The latest example of this is in Nanjang, China, where police used facial recognition technology to locate a 31-year-old suspect in a concert crowd of nearly 60,000 people. The man, identified only by the surname of Ao, was reportedly wanted for "economic crimes," according to Kan Kan News. Details about Ao, reported Kan Kan News, were in a national database, and when he arrived at the stadium, cameras at the entrances with facial recognition capabilities had identified him and flagged authorities.
"He was completely shocked when we took him away," police officer Li Jintold Xinhua news agency. "He couldn't fathom that police could so quickly capture him in a crowd of 60,000."
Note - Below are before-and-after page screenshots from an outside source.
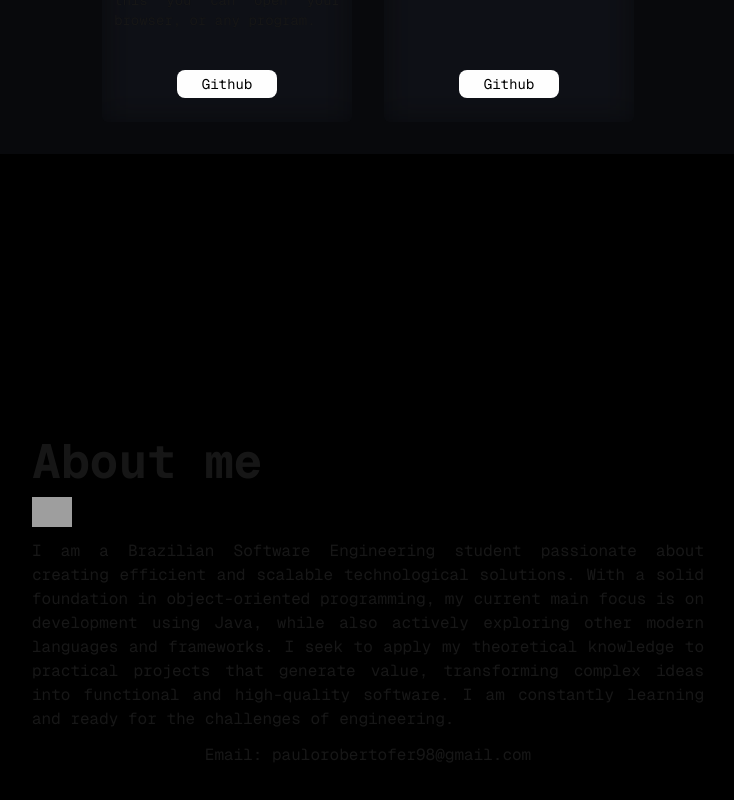
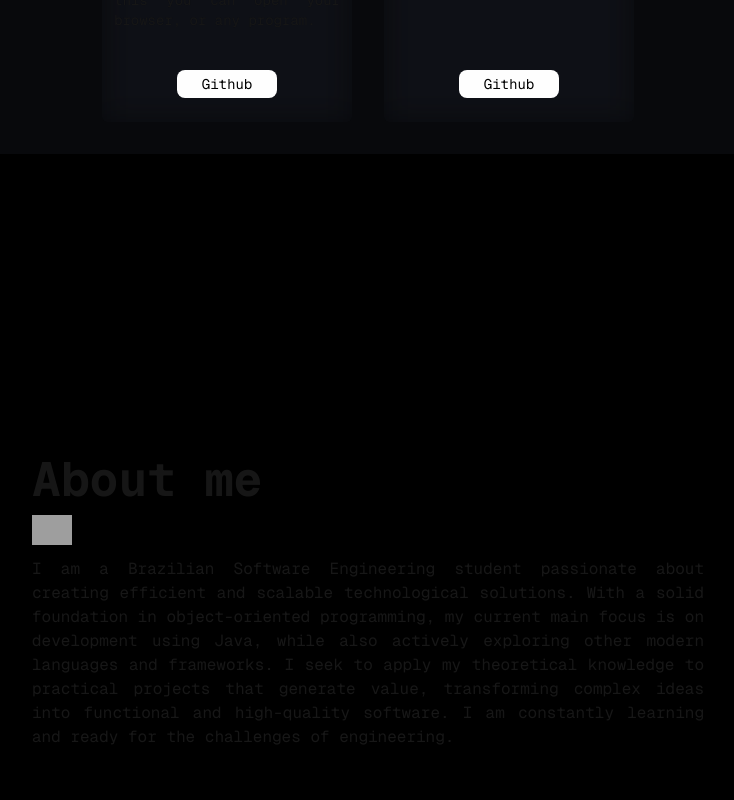
Before and after one commit to paaulooo/myportfolio, a Next.js app: page / in a window 1280 px wide. Shown: the part 1438-2238 px from the top of the page, without its empty margins (272-1006 px from the left). Built offline with nearby package versions, Linux system fonts and the light colour scheme; grey boxes are pictures that could not be loaded.

Commit message:
refactor: remove informações de contato da seção de apresentação

```diff
--- a/src/app/page.tsx
+++ b/src/app/page.tsx
@@ -134,9 +134,7 @@ export default function Home() {
           </div>
 
           <p className="text-sm sm:text-base text-justify">I am a Brazilian Software Engineering student passionate about creating efficient and scalable technological solutions. With a solid foundation in object-oriented programming, my current main focus is on development using Java, while also actively exploring other modern languages and frameworks. I seek to apply my theoretical knowledge to practical projects that generate value, transforming complex ideas into functional and high-quality software. I am constantly learning and ready for the challenges of engineering.</p>
-          <p className="text-sm sm:text-base text-center">
-            Email: paulorobertofer98@gmail.com
-          </p>
+
         </div>
       </section>
 
```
Ao’s capture is the latest example of China’s growing use of facial recognition technology. Law enforcement and security officials in China, according to The Washington Post's Simon Denyer, aim to use such technology to track suspect and even predict crimes.Ultimately, officials in China want to create a national surveillance system known as "Xue Liang," or "Sharp Eyes" to monitor the movements of its citizens.
If you thought the Facebook data fiasco was concerning, the database that law enforcement in China is using takes it even further. A vast database of information on every citizen referred to as a public security police cloud infrastructurewas implemented to gather information on criminal and medical records, travel bookings, online purchase and even social media comments — and link it to everyone’s identity card and face, according to The Washington Post.
When Denyer visited three technology companies in China, he was shown people monitoring cars and people as they passed through an intersection and attached to each entry were text bubbles that showed information including the person’s gender and hometown.
The Washington Post article goes on to note that Humans Right Watch has a page dedicated to mass surveillance and the use of "big data" in China, and how it violates privacy rights and enables officials to "arbitrarily detain people."
Facial recognition technology, it could be argued, was always destined to present such problems. Ever been creeped out by Facebook suggesting you tag a friend or family member in a photo that is not yet tagged? Plenty of people have. How do you suppose someone in that situation feels about the ability of a system to find a person in a dark concert in a stadium full of tens of thousands of people?
Now, on the flip side of that, not all headlines involving facial recognition technology are going to focus on the negative. An article posted on The Telegraph on April 17 describes how a mentally ill man—also in China—was missing for over a year, but was found and reunited with his family with the help of China’s "massive and controversial network of facial recognition systems." Other examples of facial recognition technology applications that most would deem "positive" or at least beneficial to society are things like advanced driver assistance systems (ADAS) that monitor drive fatigue, facial recognition for medical purposes such as diagnoses, or biometric authentication.
However, a quick Google News search or even a conversation amongst your friends or family will likely show that there is still some trepidation when it comes to the technology. Still, with a story like this one in Nanjang, China—it has become increasingly difficult to deny its effectiveness.
Image: Washington Post video